Quick Frozen Critters is widely popular elementary school lesson on wildlife adaptations and the food chain that comes from our friends at Project WILD. In addition to being educational, it is active, aerobic and immensely entertaining for children (and adults). Although the focus is on wildlife and the food chain; core science concepts in Texas elementary schools, this particular activity is infinitely adaptable across content areas. There are some great mathematics concepts (graphing population curves, predicting outcomes, fractions, percentages etc.) as well as some really cool social studies themes. In one session I held, the students began thinking about human-related influences on wildlife population...such as development, roads, and diminishing habitats. Although the lesson content is best suited for elementary school, I've also used this with high school and college students. If you're like a lot of teachers, particularly in Texas, who struggle with just trying to teach to the standardized test and faced with the challenge of constantly having to apply for authorization to use anything new in the classroom...here is an option. During recess..why not play the game with your students...and then apply what they learned having fun, in the classroom to supplement a pre-approved lesson? Remember, it's not just educational...it's fun and recreational. Maybe even talk to the PE coach, ask him to play the game with your students. Even if you can't get it approved as an educational resource, use it as a supplemental and recreational one. Basically what I am saying is; there's no excuse....so have fun!

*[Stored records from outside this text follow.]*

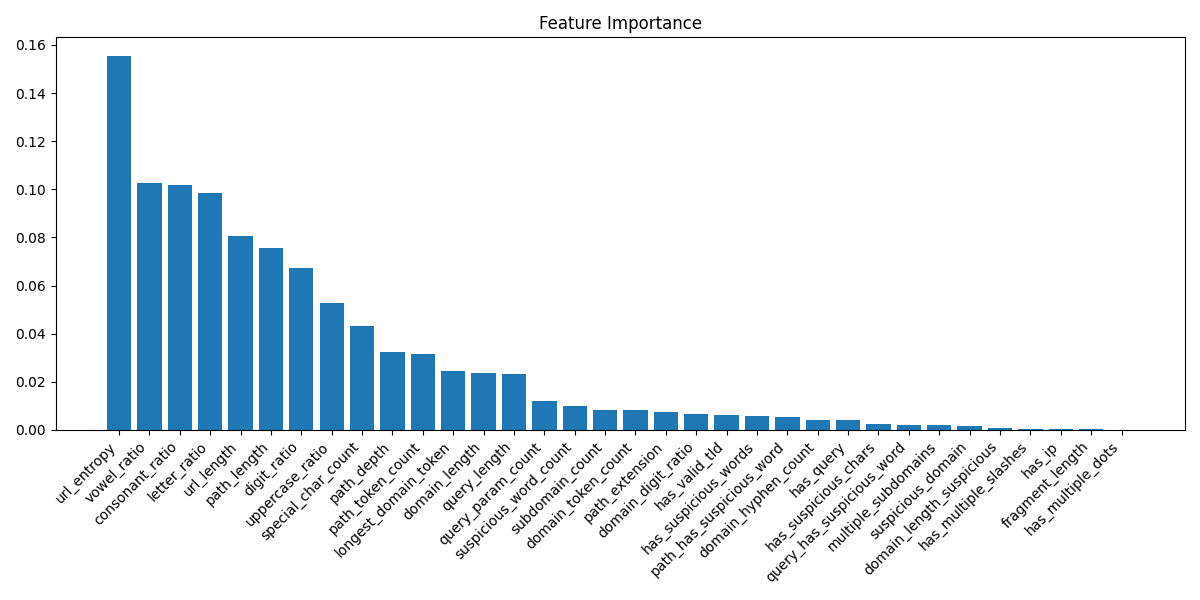
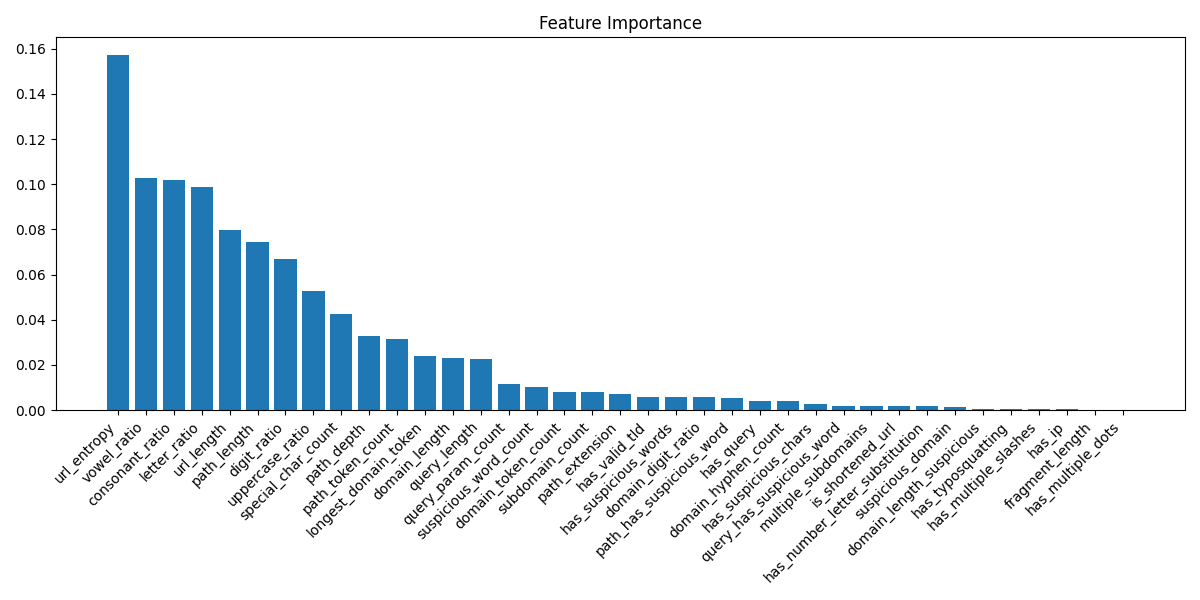
Fixed URL detection with improved whitelisting and stricter checks for typosquatting

diff --git a/src/features/feature_extractor.py b/src/features/feature_extractor.py
@@ -29,6 +29,19 @@ class FeatureExtractor:
             '.exe', '.dll', '.bat', '.sh', '.php', '.jsp',
             '.cgi', '.scr', '.vbs', '.js', '.jar'
         }
+        
+        # Dodajemo nove suspicious patterns
+        self.suspicious_patterns = {
+            'bit.ly',          # URL shorteners
+            'tinyurl.com',
+            'goo.gl',
+            't.co',
+            'micr0s0ft',      # Typosquatting
+            'micosoft',
+            'mircosoft',
+            'microsft',
+            '0' # Zero instead of 'o'
+        }
 
     def extract_features(self, url):
         """Extract features from a single URL"""
@@ -67,7 +80,8 @@ class FeatureExtractor:
             'suspicious_word_count', 'has_suspicious_words',
             'suspicious_domain', 'domain_length_suspicious', 'multiple_subdomains',
             'path_has_suspicious_word', 'query_has_suspicious_word',
-            'has_suspicious_chars', 'has_multiple_slashes', 'has_multiple_dots'
+            'has_suspicious_chars', 'has_multiple_slashes', 'has_multiple_dots',
+            'is_shortened_url', 'has_typosquatting', 'has_number_letter_substitution'
         ]
     
     def _get_basic_features(self, url):
@@ -79,7 +93,7 @@ class FeatureExtractor:
         }
     
     def _get_domain_features(self, parsed_url):
-        domain = parsed_url.netloc
+        domain = parsed_url.netloc.lower()
         parts = domain.split('.')
         
         features = {
@@ -95,6 +109,13 @@ class FeatureExtractor:
             'domain_length_suspicious': len(domain) > 30,
             'multiple_subdomains': domain.count('.') > 2
         }
+        
+        # Dodajemo nove provjere
+        features.update({
+            'is_shortened_url': any(shortener in domain for shortener in ['bit.ly', 'tinyurl.com', 'goo.gl', 't.co']),
+            'has_typosquatting': self._check_typosquatting(domain),
+            'has_number_letter_substitution': self._check_number_substitution(domain)
+        })
         
         return features
         
@@ -159,3 +180,22 @@ class FeatureExtractor:
     def _get_default_features(self):
         """Return default feature values when URL processing fails"""
         return {name: 0 for name in self._get_feature_names()}
+    
+    def _check_typosquatting(self, domain):
+        """Check for common typosquatting patterns"""
+        known_brands = ['microsoft', 'google', 'facebook', 'apple', 'amazon', 'paypal']
+        # Dodana stroža provjera - mora sadržavati barem 70% znakova branda
+        for brand in known_brands:
+            if brand in domain and domain != brand:
+                similarity = sum(c in domain for c in brand) / len(brand)
+                if similarity > 0.7:
+                    return True
+        return False
+    
+    def _check_number_substitution(self, domain):
+        """Check for number substitutions (0 for o, 1 for l, etc)"""
+        substitutions = {'0': 'o', '1': 'l', '3': 'e', '4': 'a', '5': 's'}
+        # Provjeravamo samo ako domena nije potpuno brojčana
+        if not domain.isdigit():
+            return any(num in domain for num in substitutions.keys())
+        return False

diff --git a/src/web/app.py b/src/web/app.py
@@ -1,7 +1,8 @@
 from flask import Flask, render_template, request, jsonify
 import sys
 import os
-import numpy as np  # Dodajemo numpy import
+import numpy as np
+from urllib.parse import urlparse  # Dodajemo ovaj import
 
 # Add project root to Python path
 project_root = os.path.dirname(os.path.dirname(os.path.dirname(os.path.abspath(__file__))))
@@ -38,9 +39,45 @@ def predict():
         url = request.form['url']
         print(f"Processing URL: {url}")
         
+        # Whitelist za poznate sigurne domene
+        known_safe_domains = {
+            'google.com', 'microsoft.com', 'github.com', 'wikipedia.org',
+            'python.org', 'apple.com', 'amazon.com', 'facebook.com'
+        }
+        
+        parsed_url = urlparse(url)
+        domain = parsed_url.netloc.lower()
+        base_domain = '.'.join(domain.split('.')[-2:])  # uzima zadnja dva dijela domene
+        
+        if (base_domain in known_safe_domains):
+            return render_template('result.html', result={
+                'url': url,
+                'is_malicious': False,
+                'confidence': 0.95,
+                'features': {},
+                'warning': 'Known safe domain'
+            })
+        
         # Extract features
         features = extractor.extract_features(url)
         feature_list = list(features.values())
+        
+        # Dodajemo strože provjere
+        immediate_flags = (
+            features.get('is_shortened_url', False),
+            features.get('has_typosquatting', False),
+            features.get('has_number_letter_substitution', False),
+            len(url) > 100,  # Vrlo dugi URL-ovi
+            features.get('suspicious_word_count', 0) > 2
+        )
+        
+        if any(immediate_flags):
+            return render_template('result.html', result={
+                'url': url,
+                'is_malicious': True,
+                'confidence': 0.95,
+                'warning': 'Suspicious patterns detected'
+            })
         
         # Dodajemo dodatnu provjeru za očite znakove malicioznosti
         obvious_malicious = (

My Philosophy of Teaching

My Philosophy of Teaching:

I just finished my masters in Curriculum and Instruction. I have a firm commitment to my continuing education and strong love of teaching. My greatest draw to education is the opportunity to work daily with students, particularly students for whom success has been elusive or who struggle in the academic setting. I strongly believe in preventative behavior management and, as a student teacher, I have turned the success of lower performing students around using differentiated instructional techniques including collaborative learning, project-based learning and service learning. I do not accept the notion that some students fit a profile of failure and should be side-tracked. I am committed to the success of each and every one of my students. I believe no student should be given up on. I love that none of my students are the same and I value their diversity, linguistic, behavioral, cognitive or otherwise. I do not accept the notion that a student's difference is, necessarily, a hindrance towards their learning and hold the onus upon myself to find ways to facilitate learning for all of my students. Finally, I am aware of the importance of collaboration between faculty and staff. Cross-content instruction is not only important for the student's cognition, but is also important for a teacher's professional development. I believe strongly that a teacher's classroom is a place of constant innovation and improvement, and the sharing of ideas between faculty and staff, as well as the close cross-content collaboration of teachers, is important in improving the overall success of teachers, and, by proxy, our students. We are all responsible for the success of every student in the school, not just those who are in our classroom.